WHAT IS NEEDED: Of the lines below, report only those that contain "docs".

(Modification records)
=-=-=-=-=

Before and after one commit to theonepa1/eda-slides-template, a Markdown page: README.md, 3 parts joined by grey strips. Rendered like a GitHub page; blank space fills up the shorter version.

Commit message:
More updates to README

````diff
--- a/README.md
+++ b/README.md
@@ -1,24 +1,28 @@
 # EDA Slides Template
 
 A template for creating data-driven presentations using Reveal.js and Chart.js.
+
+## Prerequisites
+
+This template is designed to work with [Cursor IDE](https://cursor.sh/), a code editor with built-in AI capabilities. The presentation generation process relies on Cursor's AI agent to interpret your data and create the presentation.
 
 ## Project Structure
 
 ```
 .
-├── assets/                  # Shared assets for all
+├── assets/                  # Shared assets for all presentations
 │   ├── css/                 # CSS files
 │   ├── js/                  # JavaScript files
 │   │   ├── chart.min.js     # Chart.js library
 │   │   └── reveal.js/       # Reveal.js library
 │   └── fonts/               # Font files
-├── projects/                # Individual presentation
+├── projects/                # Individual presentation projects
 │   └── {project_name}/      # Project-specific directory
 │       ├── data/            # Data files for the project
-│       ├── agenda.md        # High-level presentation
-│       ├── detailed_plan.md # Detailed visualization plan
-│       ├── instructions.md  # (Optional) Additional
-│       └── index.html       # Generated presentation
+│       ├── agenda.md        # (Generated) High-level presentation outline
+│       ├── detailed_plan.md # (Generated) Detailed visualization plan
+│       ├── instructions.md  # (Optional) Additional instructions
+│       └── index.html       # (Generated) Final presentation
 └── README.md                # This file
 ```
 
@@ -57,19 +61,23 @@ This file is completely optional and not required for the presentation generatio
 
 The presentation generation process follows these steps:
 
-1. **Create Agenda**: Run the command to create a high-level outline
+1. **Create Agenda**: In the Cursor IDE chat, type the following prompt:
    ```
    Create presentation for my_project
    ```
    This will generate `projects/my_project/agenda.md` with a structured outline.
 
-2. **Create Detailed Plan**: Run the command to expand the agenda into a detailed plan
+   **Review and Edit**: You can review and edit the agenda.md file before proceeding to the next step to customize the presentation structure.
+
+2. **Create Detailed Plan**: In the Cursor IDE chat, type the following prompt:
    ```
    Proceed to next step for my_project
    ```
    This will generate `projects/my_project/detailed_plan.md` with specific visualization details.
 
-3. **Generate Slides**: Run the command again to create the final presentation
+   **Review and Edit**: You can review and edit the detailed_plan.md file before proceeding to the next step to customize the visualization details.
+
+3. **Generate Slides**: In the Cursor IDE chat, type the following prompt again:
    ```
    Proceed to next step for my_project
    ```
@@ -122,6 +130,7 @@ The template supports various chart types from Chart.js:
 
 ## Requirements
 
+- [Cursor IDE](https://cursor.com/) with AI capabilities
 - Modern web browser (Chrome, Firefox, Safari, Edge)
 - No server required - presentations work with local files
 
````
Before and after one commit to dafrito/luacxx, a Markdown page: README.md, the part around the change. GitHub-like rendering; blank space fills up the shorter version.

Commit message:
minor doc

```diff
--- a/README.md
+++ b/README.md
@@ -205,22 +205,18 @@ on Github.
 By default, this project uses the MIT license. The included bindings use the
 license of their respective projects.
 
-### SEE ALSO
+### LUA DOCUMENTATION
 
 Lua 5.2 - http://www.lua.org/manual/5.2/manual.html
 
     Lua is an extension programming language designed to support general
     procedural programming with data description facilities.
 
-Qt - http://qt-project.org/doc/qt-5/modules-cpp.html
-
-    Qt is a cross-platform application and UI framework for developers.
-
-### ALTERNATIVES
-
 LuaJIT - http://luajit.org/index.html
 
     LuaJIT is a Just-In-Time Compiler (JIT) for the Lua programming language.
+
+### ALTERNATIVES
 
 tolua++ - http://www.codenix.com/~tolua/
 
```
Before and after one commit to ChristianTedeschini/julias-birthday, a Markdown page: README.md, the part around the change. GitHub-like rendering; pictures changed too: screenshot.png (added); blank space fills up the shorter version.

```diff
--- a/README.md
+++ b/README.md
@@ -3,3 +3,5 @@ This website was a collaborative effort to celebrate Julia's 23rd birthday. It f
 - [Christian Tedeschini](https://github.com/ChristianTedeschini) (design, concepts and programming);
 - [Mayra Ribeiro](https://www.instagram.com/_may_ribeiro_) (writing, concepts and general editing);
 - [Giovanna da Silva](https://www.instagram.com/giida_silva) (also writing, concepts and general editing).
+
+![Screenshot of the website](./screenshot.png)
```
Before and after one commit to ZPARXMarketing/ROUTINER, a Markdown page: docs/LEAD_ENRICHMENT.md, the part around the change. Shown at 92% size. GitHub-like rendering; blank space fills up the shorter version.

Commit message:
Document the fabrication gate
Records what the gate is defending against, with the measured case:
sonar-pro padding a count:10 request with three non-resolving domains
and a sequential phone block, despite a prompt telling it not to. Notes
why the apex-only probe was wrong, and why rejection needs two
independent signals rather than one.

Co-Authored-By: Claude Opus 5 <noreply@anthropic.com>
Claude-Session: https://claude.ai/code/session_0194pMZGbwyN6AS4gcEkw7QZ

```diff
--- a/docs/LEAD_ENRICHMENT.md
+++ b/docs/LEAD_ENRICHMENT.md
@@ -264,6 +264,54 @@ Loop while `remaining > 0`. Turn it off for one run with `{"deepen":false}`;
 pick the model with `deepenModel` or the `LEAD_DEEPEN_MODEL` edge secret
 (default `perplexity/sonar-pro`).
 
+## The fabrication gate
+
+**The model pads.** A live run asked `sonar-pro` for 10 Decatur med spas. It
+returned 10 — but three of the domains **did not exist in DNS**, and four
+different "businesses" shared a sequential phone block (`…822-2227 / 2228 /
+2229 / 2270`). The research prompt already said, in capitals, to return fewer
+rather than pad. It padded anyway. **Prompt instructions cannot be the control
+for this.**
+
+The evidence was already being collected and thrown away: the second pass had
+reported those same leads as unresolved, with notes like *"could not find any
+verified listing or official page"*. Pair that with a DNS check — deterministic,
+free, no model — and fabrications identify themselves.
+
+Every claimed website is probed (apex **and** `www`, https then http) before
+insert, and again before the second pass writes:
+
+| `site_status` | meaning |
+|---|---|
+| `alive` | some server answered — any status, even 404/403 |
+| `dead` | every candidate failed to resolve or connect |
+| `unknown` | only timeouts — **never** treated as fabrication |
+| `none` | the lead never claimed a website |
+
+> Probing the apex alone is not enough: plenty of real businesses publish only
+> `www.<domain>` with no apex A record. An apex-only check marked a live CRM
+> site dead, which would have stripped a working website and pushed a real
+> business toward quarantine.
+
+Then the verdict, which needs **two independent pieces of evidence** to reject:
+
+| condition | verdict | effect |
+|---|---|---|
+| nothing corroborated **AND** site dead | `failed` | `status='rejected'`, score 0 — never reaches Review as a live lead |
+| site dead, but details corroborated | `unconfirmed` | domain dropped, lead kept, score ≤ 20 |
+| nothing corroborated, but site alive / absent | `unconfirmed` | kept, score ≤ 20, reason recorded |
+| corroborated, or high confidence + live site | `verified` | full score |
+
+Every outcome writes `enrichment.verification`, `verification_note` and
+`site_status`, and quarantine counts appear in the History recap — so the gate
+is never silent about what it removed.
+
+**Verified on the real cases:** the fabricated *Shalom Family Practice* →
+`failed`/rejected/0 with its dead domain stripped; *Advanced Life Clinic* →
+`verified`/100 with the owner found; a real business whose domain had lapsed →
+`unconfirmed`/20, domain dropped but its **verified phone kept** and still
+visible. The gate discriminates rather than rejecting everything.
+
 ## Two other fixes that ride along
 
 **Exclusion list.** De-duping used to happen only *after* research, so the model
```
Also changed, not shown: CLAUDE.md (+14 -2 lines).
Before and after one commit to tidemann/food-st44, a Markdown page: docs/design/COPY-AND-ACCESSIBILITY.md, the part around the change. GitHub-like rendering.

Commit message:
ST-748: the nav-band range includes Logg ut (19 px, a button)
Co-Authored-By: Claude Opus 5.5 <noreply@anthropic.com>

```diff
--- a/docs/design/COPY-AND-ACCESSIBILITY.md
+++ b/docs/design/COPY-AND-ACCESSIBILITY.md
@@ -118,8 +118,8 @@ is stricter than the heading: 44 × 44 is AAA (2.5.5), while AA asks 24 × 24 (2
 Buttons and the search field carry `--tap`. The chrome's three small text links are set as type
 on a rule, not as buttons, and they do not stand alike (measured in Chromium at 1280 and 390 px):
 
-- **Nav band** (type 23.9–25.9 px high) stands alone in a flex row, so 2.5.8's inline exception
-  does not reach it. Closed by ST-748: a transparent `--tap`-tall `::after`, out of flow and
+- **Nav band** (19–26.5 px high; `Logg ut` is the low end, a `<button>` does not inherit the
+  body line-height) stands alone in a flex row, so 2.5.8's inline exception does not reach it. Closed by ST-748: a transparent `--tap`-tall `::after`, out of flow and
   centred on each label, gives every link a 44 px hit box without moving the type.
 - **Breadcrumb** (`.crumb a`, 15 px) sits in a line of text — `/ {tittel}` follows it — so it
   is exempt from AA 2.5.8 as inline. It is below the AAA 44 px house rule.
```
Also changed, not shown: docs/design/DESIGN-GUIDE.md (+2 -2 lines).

=-=-=-=-=

SOLVED PROBLEM:
Before and after one commit to ZPARXMarketing/ROUTINER, a Markdown page: docs/LEAD_ENRICHMENT.md, the part around the change. Shown at 92% size. GitHub-like rendering; blank space fills up the shorter version.
--- a/docs/LEAD_ENRICHMENT.md
+++ b/docs/LEAD_ENRICHMENT.md
Before and after one commit to tidemann/food-st44, a Markdown page: docs/design/COPY-AND-ACCESSIBILITY.md, the part around the change. GitHub-like rendering.
--- a/docs/design/COPY-AND-ACCESSIBILITY.md
+++ b/docs/design/COPY-AND-ACCESSIBILITY.md
Also changed, not shown: docs/design/DESIGN-GUIDE.md (+2 -2 lines).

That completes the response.